While there is a lot of anecdotal evidence to support the idea that sugar
leads to hyperactivity in children, there is actually no scientific proof
to support this idea. Most parents will tell you that they can see changes
in their child’s behavior just after that Easter egg hunt or while
trick or treating, but science is yet to back these claims up.
Studies on hyperactivity and sugar
While detractors will point out that there have been no conclusive links
between sugar and hyperactivity, that isn’t quite the whole picture.
You see, when children consume refined sugar, they experience a rise in
blood sugar levels which results in cognitive and physiological symptoms
that can be mistaken for hyperactivity.
study by Yale Researcher Dr. Wesnes discovered that children who consumed large
volumes of sugar for breakfast experienced reduced attention spans and
were not able to focus on even simple tasks. Another study featured in the
Journal of Pediatrics (1995) by William Tamborlane, also of Yale University found that refined sugar
caused a spike in glucose load.
When you consume sugar, your glucose levels spike and then drop sharply
and when this happens, your body releases adrenaline to compensate. This
adrenaline release occurs in children when their blood sugar levels are
much higher and this results in some behavioral changes.
How soda consumption encourages aggression
Perhaps the most disturbing studies to date revolve around teens and soda

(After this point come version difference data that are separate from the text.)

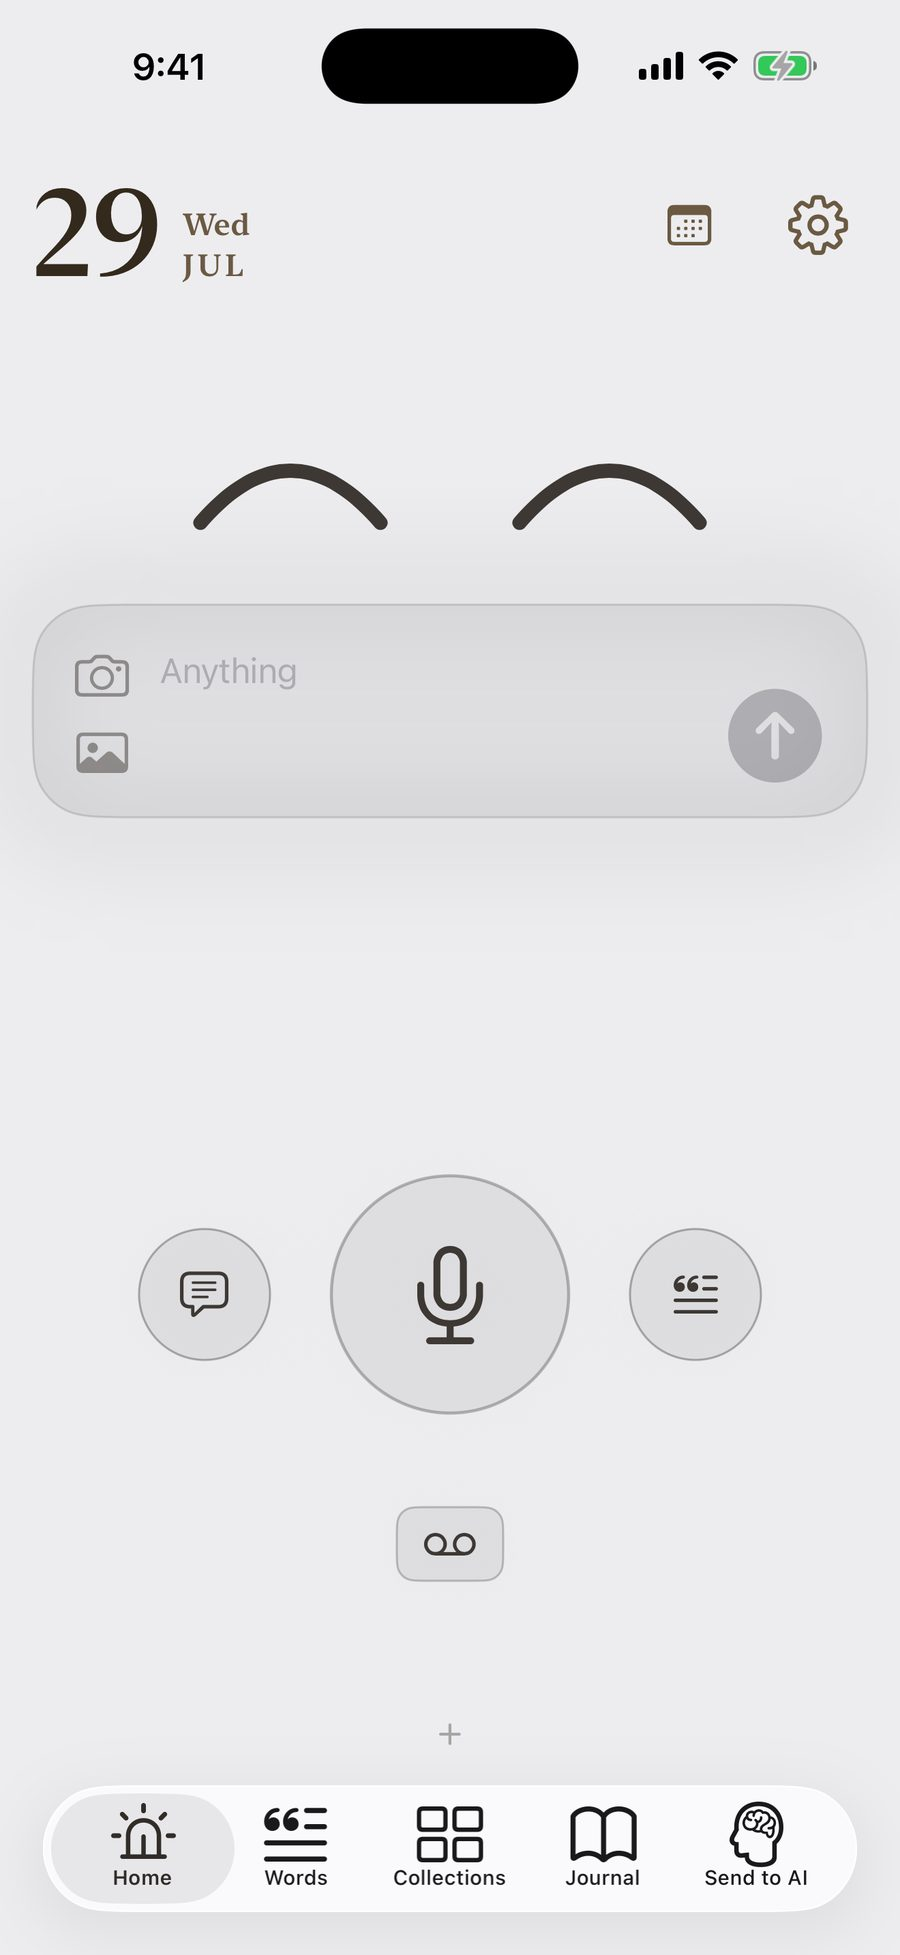
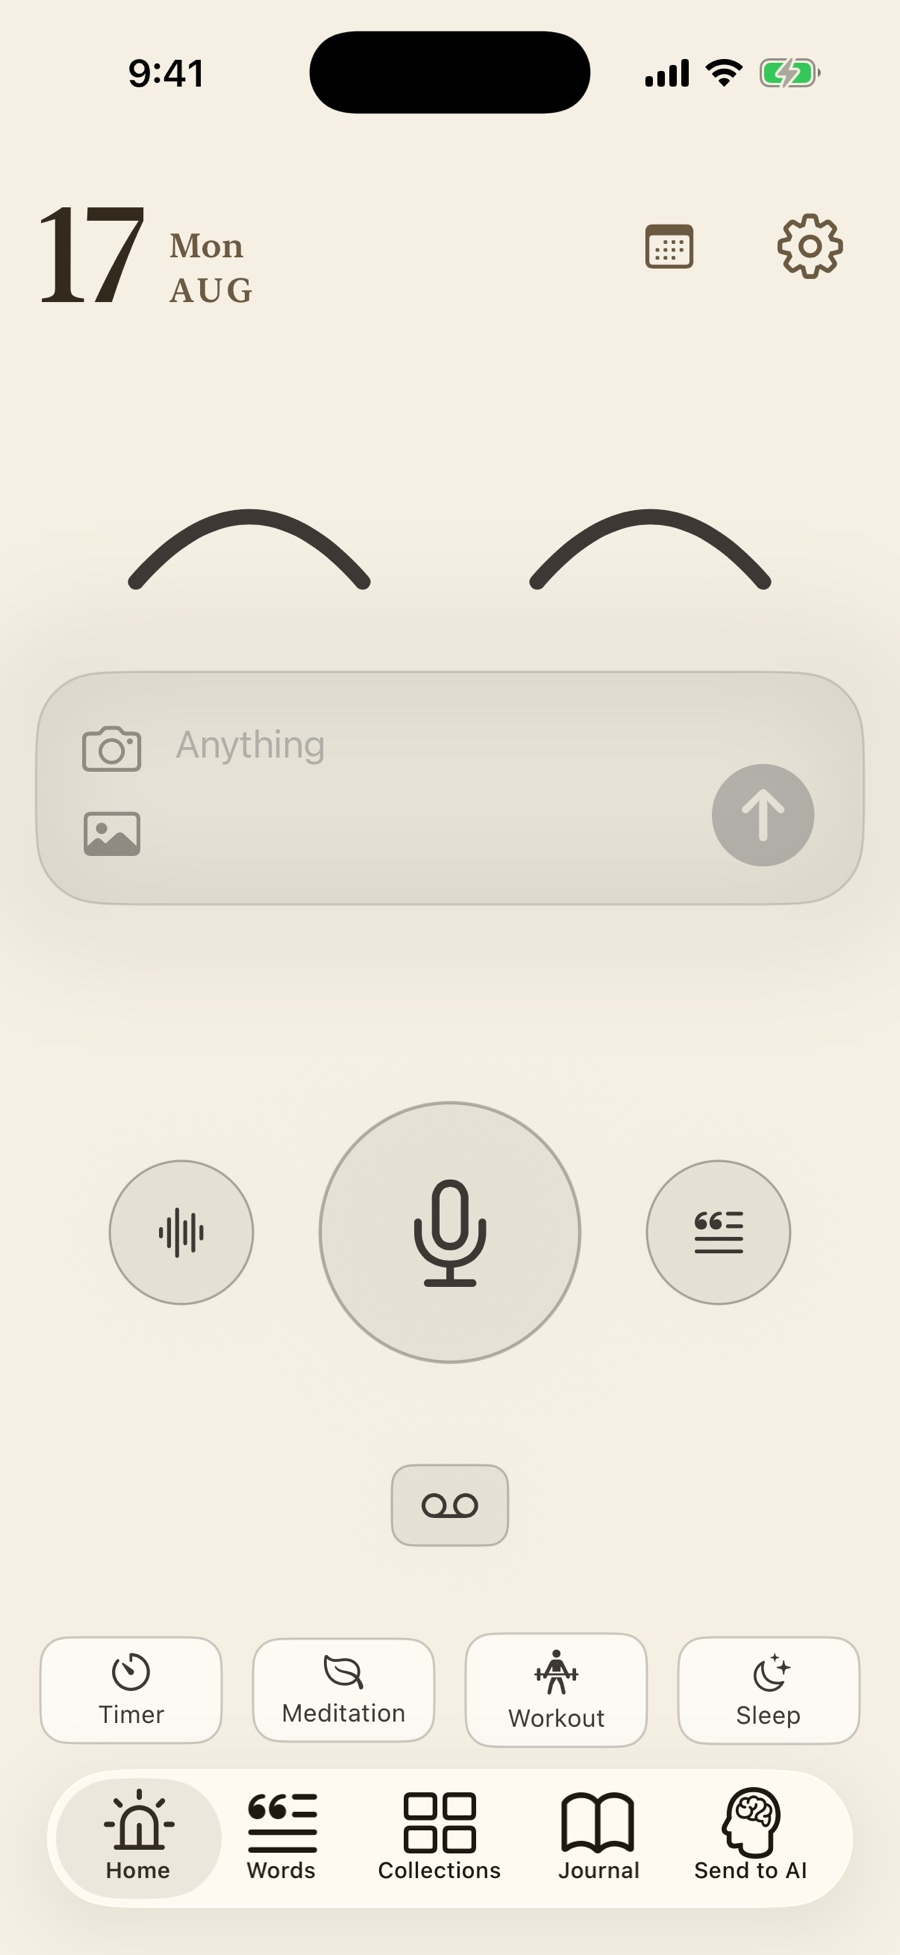
ホーム画面の英語スクリーンショットを更新

diff --git a/index.html b/index.html
@@ -714,7 +714,7 @@
         <p class="sub"><span data-i18n="ja">ぐちゃぐちゃに話して大丈夫。仕分けはAIの仕事です。</span><span data-i18n="en">Ramble all you want. Sorting it out is AI's job.</span><span data-i18n="ko">두서없이 말해도 괜찮아요. 분류는 AI의 일이에요.</span></p>
       </div>
       <div class="shots">
-        <div class="phone"><img src="img/shots/01_home_ja.jpg" data-shot="01_home" loading="lazy" decoding="async" data-alt-ja="ホーム画面。にっこりした目と入力欄、中央に大きな音声ボタン" data-alt-en="The home screen: a smiling pair of eyes, an input field, and a big voice button in the center." data-alt-ko="홈 화면. 방긋 웃는 눈과 입력창, 가운데 큰 음성 버튼" alt="ホーム画面。にっこりした目と入力欄、中央に大きな音声ボタン"></div>
+        <div class="phone"><img src="img/shots/01_home_en.jpg?v=20260817" loading="lazy" decoding="async" data-alt-ja="最新版のホーム画面。クリーム色の背景に、にっこりした目と音声ボタン" data-alt-en="The latest home screen in English, with a warm cream background, smiling eyes, and a large voice button." data-alt-ko="따뜻한 크림색 배경에 웃는 눈과 큰 음성 버튼이 있는 최신 홈 화면" alt="最新版の英語ホーム画面。クリーム色の背景に、にっこりした目と音声ボタン"></div>
       </div>
     </div>
   </div>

consumption. Several studies were conducted to discover how consuming
just one soda a day affected teen behavior.
2011 study from the
Injury Prevention journal discovered that when teens drank five sodas a week, they were
more likely to engage in aggressive behaviors including damage to property,
violence and bullying behavior towards other teens and they were more
likely to carry weapons.
The team carried out a second
study and confirmed that even just one soda a day resulted in more aggressive
behavior and fighting. Teens with high soda consumption also experienced
other effects including anxiety, depression and feelings of hopelessness
and suicidal tendencies.
According to a September 2013, Credit Suisse Research Institute
report, as much as 30-40% of healthcare expenditure can be attributed to the
consumption of sugar. When refined sugar is consumed in large quantities,
children can experience a wide range of adverse effects. If you think
your child may be experiencing some of the adverse effects of sugar, cut
sugar from their diet for at least a week to see if it results in an improvement.
You can also consult your pediatrician for professional advice and nutritional
guidance. Always read food labels; corn syrup and sugar can be found in
many unexpected foods. Stick to fruits, vegetables and whole grains to
ensure that your child has a healthy body and a healthy mind.
pic by Andy Carter